About this exercise
Without the pictures, print each of the records below exactly as it appears.

Given data
▽

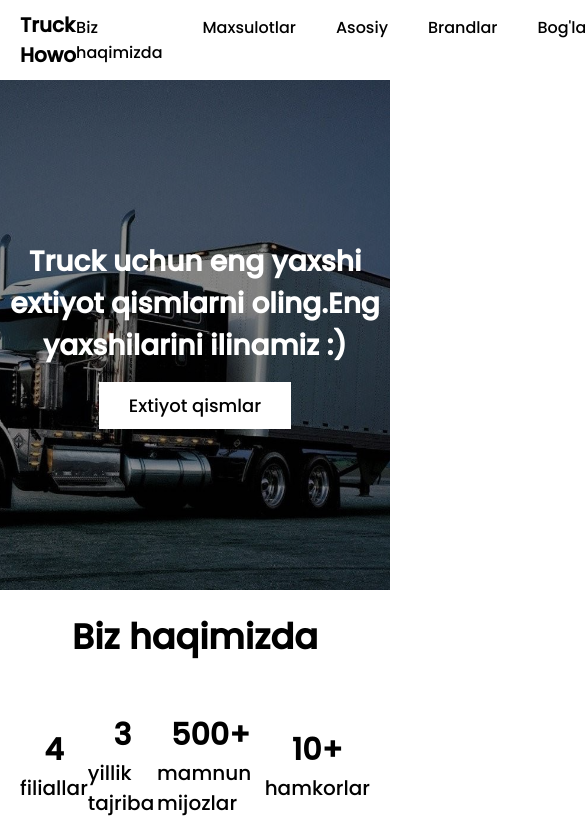
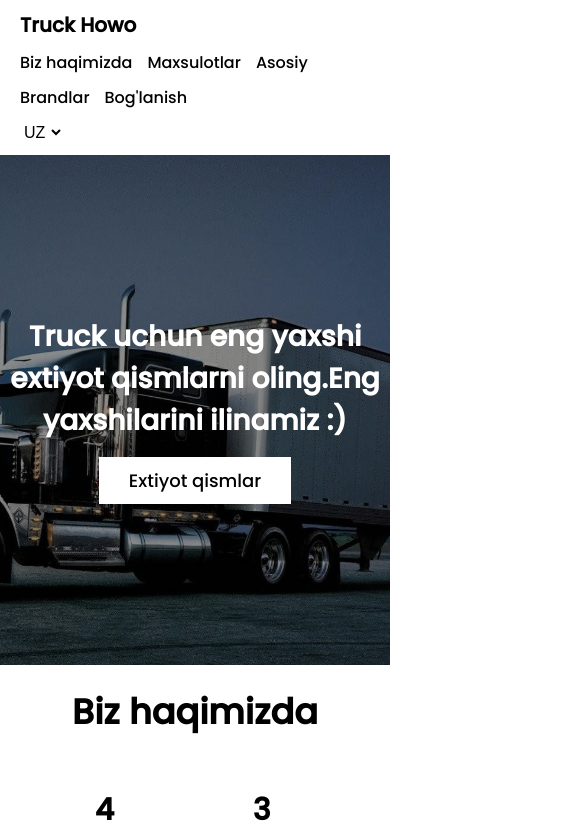
Before and after one commit to AnvarjonShavqiyev/Truck-Howo, a React (Vite) app: page / in a window 390 px wide. Shown: the top 837 px of the page, 585 px wide, since content can reach past the window. Built offline with nearby package versions, Linux system fonts and the light colour scheme.

Commit message:
responsive design completed

```diff
--- a/src/components/brands/Brands.scss
+++ b/src/components/brands/Brands.scss
@@ -3,10 +3,11 @@
 }
 .all__brands{
     display: flex;
-    // flex-wrap: wrap;
-    justify-content: space-between;
+    flex-wrap: wrap;
+    justify-content: center;
     align-items: center;
-    gap: 80px;
+    gap: 55px;
+    padding: 20px;
 }
 .brands img{
     width: 200px;
--- a/src/components/footer/Footer.scss
+++ b/src/components/footer/Footer.scss
@@ -22,3 +22,11 @@
     color: #fff;
     font-size: 30px;
 }
+
+@media only screen and (max-width: 790px) {
+    .footer-info__wrapper{
+        flex-direction: column;
+        gap: 25px;
+        align-items: center;
+    }
+}
--- a/src/components/hero/Hero.scss
+++ b/src/components/hero/Hero.scss
@@ -30,6 +30,7 @@
     font-size: 28px;
     z-index: 2;
     gap: 15px;
+    padding: 0 10px;
 }
 .hero-information a{
     padding: 10px 30px;
@@ -44,6 +45,8 @@
     align-items: center;
     justify-content: space-evenly;
     margin: 50px 0;
+    flex-wrap: wrap;
+    gap: 15px;
 }
 .about-us div{
     display: flex;
--- a/src/components/navbar/Navbar.scss
+++ b/src/components/navbar/Navbar.scss
@@ -28,3 +28,15 @@
 .lang-option{
     color: #000;
 }
+
+@media only screen and (max-width:820px) {
+    .navbar{
+        flex-direction: column;
+        align-items: flex-start;
+        gap: 10px;
+    }
+    .navbar__menu{
+        flex-wrap: wrap;
+        gap: 10px 15px;
+    }
+}
```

△

Response area
Before and after one commit to AnvarjonShavqiyev/Truck-Howo, a React (Vite) app: page / in a window 390 px wide. Shown: the top 837 px of the page, 585 px wide, since content can reach past the window. Built offline with nearby package versions, Linux system fonts and the light colour scheme.

Commit message:
responsive design completed

```diff
--- a/src/components/brands/Brands.scss
+++ b/src/components/brands/Brands.scss
@@ -3,10 +3,11 @@
 }
 .all__brands{
     display: flex;
-    // flex-wrap: wrap;
-    justify-content: space-between;
+    flex-wrap: wrap;
+    justify-content: center;
     align-items: center;
-    gap: 80px;
+    gap: 55px;
+    padding: 20px;
 }
 .brands img{
     width: 200px;
--- a/src/components/footer/Footer.scss
+++ b/src/components/footer/Footer.scss
@@ -22,3 +22,11 @@
     color: #fff;
     font-size: 30px;
 }
+
+@media only screen and (max-width: 790px) {
+    .footer-info__wrapper{
+        flex-direction: column;
+        gap: 25px;
+        align-items: center;
+    }
+}
--- a/src/components/hero/Hero.scss
+++ b/src/components/hero/Hero.scss
@@ -30,6 +30,7 @@
     font-size: 28px;
     z-index: 2;
     gap: 15px;
+    padding: 0 10px;
 }
 .hero-information a{
     padding: 10px 30px;
@@ -44,6 +45,8 @@
     align-items: center;
     justify-content: space-evenly;
     margin: 50px 0;
+    flex-wrap: wrap;
+    gap: 15px;
 }
 .about-us div{
     display: flex;
--- a/src/components/navbar/Navbar.scss
+++ b/src/components/navbar/Navbar.scss
@@ -28,3 +28,15 @@
 .lang-option{
     color: #000;
 }
+
+@media only screen and (max-width:820px) {
+    .navbar{
+        flex-direction: column;
+        align-items: flex-start;
+        gap: 10px;
+    }
+    .navbar__menu{
+        flex-wrap: wrap;
+        gap: 10px 15px;
+    }
+}
```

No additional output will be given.